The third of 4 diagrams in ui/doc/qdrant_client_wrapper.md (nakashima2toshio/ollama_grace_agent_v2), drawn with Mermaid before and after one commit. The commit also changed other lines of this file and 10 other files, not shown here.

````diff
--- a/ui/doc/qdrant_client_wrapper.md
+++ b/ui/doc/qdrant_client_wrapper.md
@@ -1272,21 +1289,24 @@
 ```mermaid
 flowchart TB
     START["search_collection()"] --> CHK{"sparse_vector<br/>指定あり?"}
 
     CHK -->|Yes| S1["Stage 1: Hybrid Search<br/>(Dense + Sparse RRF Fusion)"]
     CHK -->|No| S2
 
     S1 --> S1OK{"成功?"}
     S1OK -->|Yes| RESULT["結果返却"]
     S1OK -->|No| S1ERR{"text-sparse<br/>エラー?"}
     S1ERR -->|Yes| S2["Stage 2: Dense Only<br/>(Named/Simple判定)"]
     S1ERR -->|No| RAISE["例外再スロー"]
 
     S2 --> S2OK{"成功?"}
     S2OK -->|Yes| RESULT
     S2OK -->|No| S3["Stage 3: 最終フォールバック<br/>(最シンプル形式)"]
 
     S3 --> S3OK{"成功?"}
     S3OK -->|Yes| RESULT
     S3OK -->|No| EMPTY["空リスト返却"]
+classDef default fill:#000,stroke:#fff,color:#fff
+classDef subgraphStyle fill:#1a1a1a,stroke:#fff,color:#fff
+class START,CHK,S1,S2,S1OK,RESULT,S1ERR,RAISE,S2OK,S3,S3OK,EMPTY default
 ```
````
==*==
Collect every line from the records above that contains the word "Stage".

     CHK -->|Yes| S1["Stage 1: Hybrid Search<br/>(Dense + Sparse RRF Fusion)"]
     S1ERR -->|Yes| S2["Stage 2: Dense Only<br/>(Named/Simple判定)"]
     S2OK -->|No| S3["Stage 3: 最終フォールバック<br/>(最シンプル形式)"]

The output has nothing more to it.